Paperback books of particular interest.
New books by Nick Jans, Rebecca Frankel and Benoit Denizet-Lewis.
Recently reviewed books of particular interest.
In John Sandford’s “Deadline,” dogs are being stolen and auctioned off for resale as laboratory animals.
Jonathan Darman’s history of the 1960s weaves together accounts of the activities of Lyndon Johnson and Ronald Reagan.
In his writing guide, the Harvard polymath Steven Pinker favors looser, more easygoing grammatical usage.
Two Soviet Jews — an Israeli politician and a disgraced K.G.B. informer — are reunited decades after a devastating betrayal.
Men follow their compulsions, and sometimes receive their comeuppance, in Paul Theroux’s stories.
A lawyer personalizes the struggle against injustice with the story of a man wrongfully convicted of murder.
Simon Rich’s humorous stories take on the millennial generation.
Marilynne Robinson, whose novel “Lila” is No. 4 on the hardcover fiction list, has found success agreeable. “A Pulitzer Prize is very reassuring, and that’s a fact.”
A collection of illustrated tales with a sinister bent, and an anthology of stories featuring otherworldly creatures.
Characters in two dark urban fairy tales for middle-grade readers uncover events hidden in the past.
Two novels featuring adoption and foster care show how bonds are formed despite less than ideal circumstances.
From a distant farm to the African veldt, these picture books celebrate the limitless nature of creativity and imagination.
Each October brings a shelf full of Best American anthologies.
The wallcreeper of this novel’s title and its protagonist both crave freedom.
Readers respond to recent reviews of Mark Edmundson’s “Why Football Matters,” Steve Almond’s “Against Football” and more.
In Zephyr Teachout’s history of American political corruption, the main target is the current money-in-politics doctrine.

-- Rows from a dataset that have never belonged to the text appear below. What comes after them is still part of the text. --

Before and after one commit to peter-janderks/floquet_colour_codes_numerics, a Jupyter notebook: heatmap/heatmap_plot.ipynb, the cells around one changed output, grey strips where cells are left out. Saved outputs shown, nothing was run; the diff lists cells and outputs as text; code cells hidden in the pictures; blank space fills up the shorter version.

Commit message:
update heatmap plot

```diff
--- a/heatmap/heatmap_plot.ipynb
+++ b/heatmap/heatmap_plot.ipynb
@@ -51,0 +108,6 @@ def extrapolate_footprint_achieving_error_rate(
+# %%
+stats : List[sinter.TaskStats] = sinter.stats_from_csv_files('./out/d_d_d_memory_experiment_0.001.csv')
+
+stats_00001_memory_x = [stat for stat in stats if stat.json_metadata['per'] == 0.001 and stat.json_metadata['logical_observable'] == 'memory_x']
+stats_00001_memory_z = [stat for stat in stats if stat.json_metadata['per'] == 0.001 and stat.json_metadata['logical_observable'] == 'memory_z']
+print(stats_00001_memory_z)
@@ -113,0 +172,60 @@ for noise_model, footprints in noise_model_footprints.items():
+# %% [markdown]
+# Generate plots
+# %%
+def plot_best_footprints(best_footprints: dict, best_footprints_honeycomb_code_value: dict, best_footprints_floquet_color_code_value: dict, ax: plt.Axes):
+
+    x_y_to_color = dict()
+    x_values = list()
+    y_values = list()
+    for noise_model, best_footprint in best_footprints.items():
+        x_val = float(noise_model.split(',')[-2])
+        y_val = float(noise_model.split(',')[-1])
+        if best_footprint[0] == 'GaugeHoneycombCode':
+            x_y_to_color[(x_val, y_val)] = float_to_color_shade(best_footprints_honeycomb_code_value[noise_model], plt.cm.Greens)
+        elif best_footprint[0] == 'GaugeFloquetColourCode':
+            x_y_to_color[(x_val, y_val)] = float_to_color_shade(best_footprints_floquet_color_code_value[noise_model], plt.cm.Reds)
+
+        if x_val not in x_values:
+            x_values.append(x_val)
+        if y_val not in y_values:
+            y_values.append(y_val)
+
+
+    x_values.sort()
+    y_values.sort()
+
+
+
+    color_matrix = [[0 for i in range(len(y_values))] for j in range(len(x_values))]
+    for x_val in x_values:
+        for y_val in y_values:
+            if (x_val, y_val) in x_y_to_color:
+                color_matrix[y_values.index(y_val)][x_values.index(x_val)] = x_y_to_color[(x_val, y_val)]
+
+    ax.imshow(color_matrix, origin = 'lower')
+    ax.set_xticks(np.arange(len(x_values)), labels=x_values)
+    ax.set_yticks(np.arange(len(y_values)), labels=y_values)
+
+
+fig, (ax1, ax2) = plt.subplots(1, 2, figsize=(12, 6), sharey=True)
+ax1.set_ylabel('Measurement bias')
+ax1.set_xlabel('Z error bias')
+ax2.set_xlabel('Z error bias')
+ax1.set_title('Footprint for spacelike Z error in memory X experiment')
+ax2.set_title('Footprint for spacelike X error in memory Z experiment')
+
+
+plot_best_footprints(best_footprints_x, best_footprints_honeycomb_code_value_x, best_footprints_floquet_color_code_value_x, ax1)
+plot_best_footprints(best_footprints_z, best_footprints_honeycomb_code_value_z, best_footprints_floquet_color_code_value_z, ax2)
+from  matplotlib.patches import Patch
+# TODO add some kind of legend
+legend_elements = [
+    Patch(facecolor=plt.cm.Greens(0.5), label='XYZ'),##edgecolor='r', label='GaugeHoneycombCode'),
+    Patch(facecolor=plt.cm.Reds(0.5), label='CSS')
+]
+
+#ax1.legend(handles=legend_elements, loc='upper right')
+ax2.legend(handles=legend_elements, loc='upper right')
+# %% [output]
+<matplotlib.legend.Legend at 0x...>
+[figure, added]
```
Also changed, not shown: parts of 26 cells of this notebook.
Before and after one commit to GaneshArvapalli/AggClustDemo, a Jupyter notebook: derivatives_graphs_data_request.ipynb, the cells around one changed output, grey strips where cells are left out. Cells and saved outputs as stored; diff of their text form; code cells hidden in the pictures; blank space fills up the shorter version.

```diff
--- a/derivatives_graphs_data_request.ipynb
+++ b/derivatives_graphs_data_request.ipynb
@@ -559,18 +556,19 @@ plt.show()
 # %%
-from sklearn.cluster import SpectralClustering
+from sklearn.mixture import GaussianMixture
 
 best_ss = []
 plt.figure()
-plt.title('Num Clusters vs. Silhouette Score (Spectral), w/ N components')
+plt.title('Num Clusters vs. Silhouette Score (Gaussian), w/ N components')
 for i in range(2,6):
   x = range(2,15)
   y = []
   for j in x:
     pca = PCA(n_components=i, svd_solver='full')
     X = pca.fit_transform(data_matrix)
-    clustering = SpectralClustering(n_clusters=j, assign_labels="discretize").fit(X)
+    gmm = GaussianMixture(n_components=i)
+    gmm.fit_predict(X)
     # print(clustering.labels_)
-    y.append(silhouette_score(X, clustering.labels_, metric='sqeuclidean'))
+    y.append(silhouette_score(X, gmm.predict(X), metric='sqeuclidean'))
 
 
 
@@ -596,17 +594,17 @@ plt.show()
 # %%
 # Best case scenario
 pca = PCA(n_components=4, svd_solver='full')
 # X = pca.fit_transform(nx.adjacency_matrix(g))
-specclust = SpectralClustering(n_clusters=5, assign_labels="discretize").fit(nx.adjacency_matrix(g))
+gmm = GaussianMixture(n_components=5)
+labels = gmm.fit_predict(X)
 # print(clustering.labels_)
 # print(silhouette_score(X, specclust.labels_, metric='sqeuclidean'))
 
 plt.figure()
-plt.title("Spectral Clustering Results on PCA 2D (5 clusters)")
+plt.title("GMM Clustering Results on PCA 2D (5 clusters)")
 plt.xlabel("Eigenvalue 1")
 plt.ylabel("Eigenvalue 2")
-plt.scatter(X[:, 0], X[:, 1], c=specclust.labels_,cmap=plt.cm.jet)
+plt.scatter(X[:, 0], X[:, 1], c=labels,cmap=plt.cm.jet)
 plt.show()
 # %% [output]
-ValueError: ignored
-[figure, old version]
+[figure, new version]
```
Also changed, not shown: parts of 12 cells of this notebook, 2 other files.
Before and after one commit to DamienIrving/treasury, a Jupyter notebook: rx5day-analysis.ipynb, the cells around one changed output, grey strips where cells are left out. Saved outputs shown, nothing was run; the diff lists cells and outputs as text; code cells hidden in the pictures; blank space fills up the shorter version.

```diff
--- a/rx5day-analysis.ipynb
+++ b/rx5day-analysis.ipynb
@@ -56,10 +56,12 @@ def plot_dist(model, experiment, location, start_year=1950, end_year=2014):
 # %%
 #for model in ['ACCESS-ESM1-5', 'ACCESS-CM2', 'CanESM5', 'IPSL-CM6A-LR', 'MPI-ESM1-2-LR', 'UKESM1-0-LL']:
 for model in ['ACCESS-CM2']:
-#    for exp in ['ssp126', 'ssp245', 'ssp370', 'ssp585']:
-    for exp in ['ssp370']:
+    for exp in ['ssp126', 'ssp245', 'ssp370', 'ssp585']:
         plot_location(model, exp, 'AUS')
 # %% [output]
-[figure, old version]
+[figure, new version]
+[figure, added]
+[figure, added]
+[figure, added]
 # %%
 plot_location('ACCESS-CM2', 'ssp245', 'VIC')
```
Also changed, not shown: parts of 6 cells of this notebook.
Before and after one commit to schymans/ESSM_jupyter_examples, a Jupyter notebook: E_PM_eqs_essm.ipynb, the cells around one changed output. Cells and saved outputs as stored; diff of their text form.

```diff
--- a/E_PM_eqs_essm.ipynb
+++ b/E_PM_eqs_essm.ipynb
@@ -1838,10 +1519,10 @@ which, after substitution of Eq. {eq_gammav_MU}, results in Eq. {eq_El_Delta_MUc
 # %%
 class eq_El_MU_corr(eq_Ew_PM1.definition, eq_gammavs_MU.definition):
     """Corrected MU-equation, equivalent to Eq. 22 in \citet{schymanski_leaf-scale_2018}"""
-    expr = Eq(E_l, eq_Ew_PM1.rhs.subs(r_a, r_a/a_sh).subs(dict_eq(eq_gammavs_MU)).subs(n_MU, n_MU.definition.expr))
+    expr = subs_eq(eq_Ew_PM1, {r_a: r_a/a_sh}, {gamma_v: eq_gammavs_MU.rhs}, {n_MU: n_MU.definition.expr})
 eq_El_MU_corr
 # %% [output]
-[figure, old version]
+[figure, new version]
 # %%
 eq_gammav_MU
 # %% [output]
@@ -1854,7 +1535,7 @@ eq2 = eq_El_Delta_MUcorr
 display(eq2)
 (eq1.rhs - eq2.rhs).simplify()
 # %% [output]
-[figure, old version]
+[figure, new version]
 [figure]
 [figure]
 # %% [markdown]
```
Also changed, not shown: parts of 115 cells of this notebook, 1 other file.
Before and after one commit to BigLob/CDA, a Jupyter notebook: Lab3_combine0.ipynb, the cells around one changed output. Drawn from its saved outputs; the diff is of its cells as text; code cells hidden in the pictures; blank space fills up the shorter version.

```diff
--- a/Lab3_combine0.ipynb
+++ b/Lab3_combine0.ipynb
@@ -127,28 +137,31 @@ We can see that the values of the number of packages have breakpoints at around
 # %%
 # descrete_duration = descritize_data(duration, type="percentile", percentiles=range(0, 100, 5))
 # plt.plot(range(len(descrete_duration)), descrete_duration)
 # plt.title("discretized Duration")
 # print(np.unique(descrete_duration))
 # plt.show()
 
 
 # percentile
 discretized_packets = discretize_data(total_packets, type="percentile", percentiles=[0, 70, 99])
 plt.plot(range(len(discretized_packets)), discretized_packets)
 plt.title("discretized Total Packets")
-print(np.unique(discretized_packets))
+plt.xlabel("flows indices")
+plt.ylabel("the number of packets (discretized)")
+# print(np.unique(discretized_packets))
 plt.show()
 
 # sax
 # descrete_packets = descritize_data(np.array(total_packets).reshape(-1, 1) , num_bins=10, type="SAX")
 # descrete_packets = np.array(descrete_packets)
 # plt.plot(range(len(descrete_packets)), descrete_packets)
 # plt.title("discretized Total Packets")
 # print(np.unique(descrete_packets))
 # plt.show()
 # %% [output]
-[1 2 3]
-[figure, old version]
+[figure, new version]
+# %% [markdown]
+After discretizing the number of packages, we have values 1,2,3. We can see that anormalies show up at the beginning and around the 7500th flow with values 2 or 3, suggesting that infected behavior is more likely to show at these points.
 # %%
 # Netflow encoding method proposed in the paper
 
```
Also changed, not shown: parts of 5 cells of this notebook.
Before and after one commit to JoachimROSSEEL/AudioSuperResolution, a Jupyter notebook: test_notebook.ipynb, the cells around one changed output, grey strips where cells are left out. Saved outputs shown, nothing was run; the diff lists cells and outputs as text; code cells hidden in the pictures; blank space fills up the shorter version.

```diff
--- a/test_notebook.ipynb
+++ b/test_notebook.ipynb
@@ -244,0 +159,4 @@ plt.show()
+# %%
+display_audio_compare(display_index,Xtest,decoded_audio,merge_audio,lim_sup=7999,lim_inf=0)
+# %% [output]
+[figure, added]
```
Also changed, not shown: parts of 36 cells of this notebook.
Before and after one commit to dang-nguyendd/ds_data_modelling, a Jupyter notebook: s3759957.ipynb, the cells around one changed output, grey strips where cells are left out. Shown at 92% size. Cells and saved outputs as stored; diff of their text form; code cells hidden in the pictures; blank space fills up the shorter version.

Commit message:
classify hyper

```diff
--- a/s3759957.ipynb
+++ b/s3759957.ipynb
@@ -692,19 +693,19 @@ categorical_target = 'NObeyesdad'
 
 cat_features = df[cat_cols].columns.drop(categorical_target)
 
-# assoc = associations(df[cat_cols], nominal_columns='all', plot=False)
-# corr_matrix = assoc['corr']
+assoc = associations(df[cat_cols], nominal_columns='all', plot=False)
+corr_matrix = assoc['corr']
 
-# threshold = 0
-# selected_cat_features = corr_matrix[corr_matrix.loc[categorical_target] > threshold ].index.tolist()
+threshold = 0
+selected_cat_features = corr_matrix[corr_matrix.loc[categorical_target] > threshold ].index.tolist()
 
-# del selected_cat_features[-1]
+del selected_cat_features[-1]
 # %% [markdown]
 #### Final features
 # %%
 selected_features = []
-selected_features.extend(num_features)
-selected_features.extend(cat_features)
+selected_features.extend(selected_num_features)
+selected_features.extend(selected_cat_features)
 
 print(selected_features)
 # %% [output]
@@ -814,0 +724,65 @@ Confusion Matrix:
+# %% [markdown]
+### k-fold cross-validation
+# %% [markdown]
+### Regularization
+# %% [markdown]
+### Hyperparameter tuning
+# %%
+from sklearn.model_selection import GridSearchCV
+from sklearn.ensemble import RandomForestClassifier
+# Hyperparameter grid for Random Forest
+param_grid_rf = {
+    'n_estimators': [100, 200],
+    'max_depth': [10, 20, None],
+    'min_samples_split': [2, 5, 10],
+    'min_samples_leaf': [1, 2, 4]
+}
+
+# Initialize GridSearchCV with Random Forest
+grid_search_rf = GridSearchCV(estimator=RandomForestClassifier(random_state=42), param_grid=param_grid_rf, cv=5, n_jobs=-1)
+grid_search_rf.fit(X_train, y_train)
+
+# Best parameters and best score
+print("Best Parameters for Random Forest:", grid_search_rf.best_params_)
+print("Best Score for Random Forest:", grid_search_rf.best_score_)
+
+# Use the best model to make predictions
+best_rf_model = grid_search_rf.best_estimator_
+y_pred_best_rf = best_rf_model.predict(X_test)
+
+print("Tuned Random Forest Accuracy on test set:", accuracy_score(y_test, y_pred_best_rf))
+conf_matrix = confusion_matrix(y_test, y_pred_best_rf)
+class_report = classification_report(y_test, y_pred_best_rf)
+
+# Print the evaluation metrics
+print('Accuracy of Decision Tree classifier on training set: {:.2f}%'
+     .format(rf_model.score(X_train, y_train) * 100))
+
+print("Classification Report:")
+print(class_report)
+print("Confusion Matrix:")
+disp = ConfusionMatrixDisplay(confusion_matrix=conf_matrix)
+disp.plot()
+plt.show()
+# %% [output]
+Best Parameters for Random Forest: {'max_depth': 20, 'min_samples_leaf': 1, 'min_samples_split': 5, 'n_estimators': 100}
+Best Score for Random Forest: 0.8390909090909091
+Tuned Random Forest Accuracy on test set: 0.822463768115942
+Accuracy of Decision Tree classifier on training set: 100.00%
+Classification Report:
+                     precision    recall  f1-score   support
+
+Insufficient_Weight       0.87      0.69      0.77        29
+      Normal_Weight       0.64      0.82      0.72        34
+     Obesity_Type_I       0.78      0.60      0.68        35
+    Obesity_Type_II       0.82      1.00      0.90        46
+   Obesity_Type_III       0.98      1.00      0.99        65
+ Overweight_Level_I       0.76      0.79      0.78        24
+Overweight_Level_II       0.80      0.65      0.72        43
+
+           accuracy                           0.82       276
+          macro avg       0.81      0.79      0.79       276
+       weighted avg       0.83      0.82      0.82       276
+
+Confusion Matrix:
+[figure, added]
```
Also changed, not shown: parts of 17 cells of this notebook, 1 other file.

Nicholas Kristof and Sheryl WuDunn show how to make a difference in the lives of the disadvantaged.